Records for the exercise –
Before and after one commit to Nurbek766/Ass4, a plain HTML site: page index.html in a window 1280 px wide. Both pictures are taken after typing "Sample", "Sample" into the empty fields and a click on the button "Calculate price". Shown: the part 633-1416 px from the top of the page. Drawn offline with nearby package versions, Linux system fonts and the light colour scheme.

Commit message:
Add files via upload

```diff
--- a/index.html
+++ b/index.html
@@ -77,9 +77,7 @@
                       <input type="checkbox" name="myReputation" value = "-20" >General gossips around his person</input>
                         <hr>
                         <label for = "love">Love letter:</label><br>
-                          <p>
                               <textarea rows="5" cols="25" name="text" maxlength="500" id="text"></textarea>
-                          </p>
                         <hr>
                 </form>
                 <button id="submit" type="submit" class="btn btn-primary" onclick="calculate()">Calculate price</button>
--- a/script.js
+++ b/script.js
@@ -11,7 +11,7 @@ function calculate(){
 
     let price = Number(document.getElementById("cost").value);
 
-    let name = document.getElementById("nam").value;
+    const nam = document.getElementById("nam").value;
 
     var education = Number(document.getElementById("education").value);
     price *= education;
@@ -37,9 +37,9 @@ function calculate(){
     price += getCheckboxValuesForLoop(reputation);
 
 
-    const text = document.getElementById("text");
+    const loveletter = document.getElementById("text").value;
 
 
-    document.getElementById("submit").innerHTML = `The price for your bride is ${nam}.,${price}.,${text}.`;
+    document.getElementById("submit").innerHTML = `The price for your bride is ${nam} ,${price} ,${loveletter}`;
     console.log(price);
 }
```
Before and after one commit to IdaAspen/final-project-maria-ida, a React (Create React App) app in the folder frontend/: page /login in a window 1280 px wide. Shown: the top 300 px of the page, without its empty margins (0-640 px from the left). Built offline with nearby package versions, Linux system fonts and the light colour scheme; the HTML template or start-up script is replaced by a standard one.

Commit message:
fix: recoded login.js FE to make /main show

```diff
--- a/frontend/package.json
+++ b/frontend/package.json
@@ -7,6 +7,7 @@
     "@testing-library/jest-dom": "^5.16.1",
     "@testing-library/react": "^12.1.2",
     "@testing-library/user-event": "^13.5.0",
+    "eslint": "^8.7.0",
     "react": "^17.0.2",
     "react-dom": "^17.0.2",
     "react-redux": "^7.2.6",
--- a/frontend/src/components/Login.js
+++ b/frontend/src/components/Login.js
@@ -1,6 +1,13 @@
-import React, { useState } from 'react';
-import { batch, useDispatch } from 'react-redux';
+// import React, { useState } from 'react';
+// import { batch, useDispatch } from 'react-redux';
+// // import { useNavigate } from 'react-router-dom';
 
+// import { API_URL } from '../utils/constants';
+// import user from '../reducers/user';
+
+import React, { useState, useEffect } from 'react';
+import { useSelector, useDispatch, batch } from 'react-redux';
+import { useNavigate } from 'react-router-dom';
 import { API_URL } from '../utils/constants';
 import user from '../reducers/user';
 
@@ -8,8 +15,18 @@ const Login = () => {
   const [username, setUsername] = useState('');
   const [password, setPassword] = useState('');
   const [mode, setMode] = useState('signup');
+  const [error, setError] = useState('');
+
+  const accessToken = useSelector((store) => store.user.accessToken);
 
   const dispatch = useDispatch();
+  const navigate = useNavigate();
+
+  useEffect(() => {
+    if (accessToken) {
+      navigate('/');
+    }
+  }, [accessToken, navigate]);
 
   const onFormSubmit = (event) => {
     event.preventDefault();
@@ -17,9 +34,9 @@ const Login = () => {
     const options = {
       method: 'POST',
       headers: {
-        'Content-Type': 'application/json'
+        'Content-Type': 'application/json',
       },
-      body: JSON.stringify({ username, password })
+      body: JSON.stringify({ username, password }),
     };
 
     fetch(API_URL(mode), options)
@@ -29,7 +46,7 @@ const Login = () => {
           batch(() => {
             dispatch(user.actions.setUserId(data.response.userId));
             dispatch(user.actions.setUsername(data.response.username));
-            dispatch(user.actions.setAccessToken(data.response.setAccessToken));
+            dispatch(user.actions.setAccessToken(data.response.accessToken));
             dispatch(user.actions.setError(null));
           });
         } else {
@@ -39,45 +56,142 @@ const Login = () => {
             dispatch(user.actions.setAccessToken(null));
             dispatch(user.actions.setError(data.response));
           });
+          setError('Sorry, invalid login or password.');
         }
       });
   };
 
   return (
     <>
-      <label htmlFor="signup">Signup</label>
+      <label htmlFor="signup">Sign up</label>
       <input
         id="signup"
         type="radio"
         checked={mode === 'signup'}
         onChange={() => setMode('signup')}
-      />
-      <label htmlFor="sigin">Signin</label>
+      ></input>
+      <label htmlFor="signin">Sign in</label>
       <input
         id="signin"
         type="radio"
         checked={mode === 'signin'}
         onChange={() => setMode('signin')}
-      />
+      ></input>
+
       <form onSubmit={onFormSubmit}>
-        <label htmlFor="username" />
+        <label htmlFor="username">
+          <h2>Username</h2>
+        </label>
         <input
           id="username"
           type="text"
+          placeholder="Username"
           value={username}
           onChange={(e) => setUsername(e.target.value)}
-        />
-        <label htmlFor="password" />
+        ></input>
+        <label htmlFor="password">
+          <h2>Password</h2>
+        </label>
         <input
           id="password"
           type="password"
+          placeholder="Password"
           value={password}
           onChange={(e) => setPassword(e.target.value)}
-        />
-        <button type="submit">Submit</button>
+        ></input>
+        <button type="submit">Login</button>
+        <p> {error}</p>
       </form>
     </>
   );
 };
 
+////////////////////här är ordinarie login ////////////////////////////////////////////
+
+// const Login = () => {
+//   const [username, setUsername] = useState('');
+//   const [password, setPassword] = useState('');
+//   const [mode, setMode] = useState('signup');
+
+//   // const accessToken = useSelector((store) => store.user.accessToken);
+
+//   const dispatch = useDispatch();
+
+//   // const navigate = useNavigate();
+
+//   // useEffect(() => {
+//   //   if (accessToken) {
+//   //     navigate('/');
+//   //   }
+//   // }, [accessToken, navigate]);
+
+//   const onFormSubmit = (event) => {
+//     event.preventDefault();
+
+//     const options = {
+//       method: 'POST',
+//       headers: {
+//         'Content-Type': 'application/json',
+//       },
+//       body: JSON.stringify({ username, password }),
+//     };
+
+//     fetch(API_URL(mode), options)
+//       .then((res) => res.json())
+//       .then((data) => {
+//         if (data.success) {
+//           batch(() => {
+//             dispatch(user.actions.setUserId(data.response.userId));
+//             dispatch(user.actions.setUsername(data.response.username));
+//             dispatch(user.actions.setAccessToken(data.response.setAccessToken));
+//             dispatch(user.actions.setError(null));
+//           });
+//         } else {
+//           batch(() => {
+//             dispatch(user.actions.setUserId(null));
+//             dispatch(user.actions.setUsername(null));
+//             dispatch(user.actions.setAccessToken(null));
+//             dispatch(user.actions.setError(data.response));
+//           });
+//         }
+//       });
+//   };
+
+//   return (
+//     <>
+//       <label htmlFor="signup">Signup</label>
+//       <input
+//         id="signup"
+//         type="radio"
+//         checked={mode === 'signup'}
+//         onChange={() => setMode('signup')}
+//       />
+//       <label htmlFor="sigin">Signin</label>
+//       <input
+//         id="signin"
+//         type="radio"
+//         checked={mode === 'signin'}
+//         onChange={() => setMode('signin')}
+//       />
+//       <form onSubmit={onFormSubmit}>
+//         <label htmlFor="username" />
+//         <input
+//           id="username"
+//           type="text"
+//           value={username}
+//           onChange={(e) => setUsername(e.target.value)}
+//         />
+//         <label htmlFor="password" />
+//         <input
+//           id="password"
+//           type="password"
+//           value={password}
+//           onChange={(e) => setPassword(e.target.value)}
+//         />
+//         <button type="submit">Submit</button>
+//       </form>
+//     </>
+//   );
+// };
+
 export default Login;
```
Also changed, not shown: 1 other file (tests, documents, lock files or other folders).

Exercise description –
Your task is to give back every record exactly.

Reply –
Before and after one commit to Nurbek766/Ass4, a plain HTML site: page index.html in a window 1280 px wide. Both pictures are taken after typing "Sample", "Sample" into the empty fields and a click on the button "Calculate price". Shown: the part 633-1416 px from the top of the page. Drawn offline with nearby package versions, Linux system fonts and the light colour scheme.

Commit message:
Add files via upload

```diff
--- a/index.html
+++ b/index.html
@@ -77,9 +77,7 @@
                       <input type="checkbox" name="myReputation" value = "-20" >General gossips around his person</input>
                         <hr>
                         <label for = "love">Love letter:</label><br>
-                          <p>
                               <textarea rows="5" cols="25" name="text" maxlength="500" id="text"></textarea>
-                          </p>
                         <hr>
                 </form>
                 <button id="submit" type="submit" class="btn btn-primary" onclick="calculate()">Calculate price</button>
--- a/script.js
+++ b/script.js
@@ -11,7 +11,7 @@ function calculate(){
 
     let price = Number(document.getElementById("cost").value);
 
-    let name = document.getElementById("nam").value;
+    const nam = document.getElementById("nam").value;
 
     var education = Number(document.getElementById("education").value);
     price *= education;
@@ -37,9 +37,9 @@ function calculate(){
     price += getCheckboxValuesForLoop(reputation);
 
 
-    const text = document.getElementById("text");
+    const loveletter = document.getElementById("text").value;
 
 
-    document.getElementById("submit").innerHTML = `The price for your bride is ${nam}.,${price}.,${text}.`;
+    document.getElementById("submit").innerHTML = `The price for your bride is ${nam} ,${price} ,${loveletter}`;
     console.log(price);
 }
```
Before and after one commit to IdaAspen/final-project-maria-ida, a React (Create React App) app in the folder frontend/: page /login in a window 1280 px wide. Shown: the top 300 px of the page, without its empty margins (0-640 px from the left). Built offline with nearby package versions, Linux system fonts and the light colour scheme; the HTML template or start-up script is replaced by a standard one.

Commit message:
fix: recoded login.js FE to make /main show

```diff
--- a/frontend/package.json
+++ b/frontend/package.json
@@ -7,6 +7,7 @@
     "@testing-library/jest-dom": "^5.16.1",
     "@testing-library/react": "^12.1.2",
     "@testing-library/user-event": "^13.5.0",
+    "eslint": "^8.7.0",
     "react": "^17.0.2",
     "react-dom": "^17.0.2",
     "react-redux": "^7.2.6",
--- a/frontend/src/components/Login.js
+++ b/frontend/src/components/Login.js
@@ -1,6 +1,13 @@
-import React, { useState } from 'react';
-import { batch, useDispatch } from 'react-redux';
+// import React, { useState } from 'react';
+// import { batch, useDispatch } from 'react-redux';
+// // import { useNavigate } from 'react-router-dom';
 
+// import { API_URL } from '../utils/constants';
+// import user from '../reducers/user';
+
+import React, { useState, useEffect } from 'react';
+import { useSelector, useDispatch, batch } from 'react-redux';
+import { useNavigate } from 'react-router-dom';
 import { API_URL } from '../utils/constants';
 import user from '../reducers/user';
 
@@ -8,8 +15,18 @@ const Login = () => {
   const [username, setUsername] = useState('');
   const [password, setPassword] = useState('');
   const [mode, setMode] = useState('signup');
+  const [error, setError] = useState('');
+
+  const accessToken = useSelector((store) => store.user.accessToken);
 
   const dispatch = useDispatch();
+  const navigate = useNavigate();
+
+  useEffect(() => {
+    if (accessToken) {
+      navigate('/');
+    }
+  }, [accessToken, navigate]);
 
   const onFormSubmit = (event) => {
     event.preventDefault();
@@ -17,9 +34,9 @@ const Login = () => {
     const options = {
       method: 'POST',
       headers: {
-        'Content-Type': 'application/json'
+        'Content-Type': 'application/json',
       },
-      body: JSON.stringify({ username, password })
+      body: JSON.stringify({ username, password }),
     };
 
     fetch(API_URL(mode), options)
@@ -29,7 +46,7 @@ const Login = () => {
           batch(() => {
             dispatch(user.actions.setUserId(data.response.userId));
             dispatch(user.actions.setUsername(data.response.username));
-            dispatch(user.actions.setAccessToken(data.response.setAccessToken));
+            dispatch(user.actions.setAccessToken(data.response.accessToken));
             dispatch(user.actions.setError(null));
           });
         } else {
@@ -39,45 +56,142 @@ const Login = () => {
             dispatch(user.actions.setAccessToken(null));
             dispatch(user.actions.setError(data.response));
           });
+          setError('Sorry, invalid login or password.');
         }
       });
   };
 
   return (
     <>
-      <label htmlFor="signup">Signup</label>
+      <label htmlFor="signup">Sign up</label>
       <input
         id="signup"
         type="radio"
         checked={mode === 'signup'}
         onChange={() => setMode('signup')}
-      />
-      <label htmlFor="sigin">Signin</label>
+      ></input>
+      <label htmlFor="signin">Sign in</label>
       <input
         id="signin"
         type="radio"
         checked={mode === 'signin'}
         onChange={() => setMode('signin')}
-      />
+      ></input>
+
       <form onSubmit={onFormSubmit}>
-        <label htmlFor="username" />
+        <label htmlFor="username">
+          <h2>Username</h2>
+        </label>
         <input
           id="username"
           type="text"
+          placeholder="Username"
           value={username}
           onChange={(e) => setUsername(e.target.value)}
-        />
-        <label htmlFor="password" />
+        ></input>
+        <label htmlFor="password">
+          <h2>Password</h2>
+        </label>
         <input
           id="password"
           type="password"
+          placeholder="Password"
           value={password}
           onChange={(e) => setPassword(e.target.value)}
-        />
-        <button type="submit">Submit</button>
+        ></input>
+        <button type="submit">Login</button>
+        <p> {error}</p>
       </form>
     </>
   );
 };
 
+////////////////////här är ordinarie login ////////////////////////////////////////////
+
+// const Login = () => {
+//   const [username, setUsername] = useState('');
+//   const [password, setPassword] = useState('');
+//   const [mode, setMode] = useState('signup');
+
+//   // const accessToken = useSelector((store) => store.user.accessToken);
+
+//   const dispatch = useDispatch();
+
+//   // const navigate = useNavigate();
+
+//   // useEffect(() => {
+//   //   if (accessToken) {
+//   //     navigate('/');
+//   //   }
+//   // }, [accessToken, navigate]);
+
+//   const onFormSubmit = (event) => {
+//     event.preventDefault();
+
+//     const options = {
+//       method: 'POST',
+//       headers: {
+//         'Content-Type': 'application/json',
+//       },
+//       body: JSON.stringify({ username, password }),
+//     };
+
+//     fetch(API_URL(mode), options)
+//       .then((res) => res.json())
+//       .then((data) => {
+//         if (data.success) {
+//           batch(() => {
+//             dispatch(user.actions.setUserId(data.response.userId));
+//             dispatch(user.actions.setUsername(data.response.username));
+//             dispatch(user.actions.setAccessToken(data.response.setAccessToken));
+//             dispatch(user.actions.setError(null));
+//           });
+//         } else {
+//           batch(() => {
+//             dispatch(user.actions.setUserId(null));
+//             dispatch(user.actions.setUsername(null));
+//             dispatch(user.actions.setAccessToken(null));
+//             dispatch(user.actions.setError(data.response));
+//           });
+//         }
+//       });
+//   };
+
+//   return (
+//     <>
+//       <label htmlFor="signup">Signup</label>
+//       <input
+//         id="signup"
+//         type="radio"
+//         checked={mode === 'signup'}
+//         onChange={() => setMode('signup')}
+//       />
+//       <label htmlFor="sigin">Signin</label>
+//       <input
+//         id="signin"
+//         type="radio"
+//         checked={mode === 'signin'}
+//         onChange={() => setMode('signin')}
+//       />
+//       <form onSubmit={onFormSubmit}>
+//         <label htmlFor="username" />
+//         <input
+//           id="username"
+//           type="text"
+//           value={username}
+//           onChange={(e) => setUsername(e.target.value)}
+//         />
+//         <label htmlFor="password" />
+//         <input
+//           id="password"
+//           type="password"
+//           value={password}
+//           onChange={(e) => setPassword(e.target.value)}
+//         />
+//         <button type="submit">Submit</button>
+//       </form>
+//     </>
+//   );
+// };
+
 export default Login;
```
Also changed, not shown: 1 other file (tests, documents, lock files or other folders).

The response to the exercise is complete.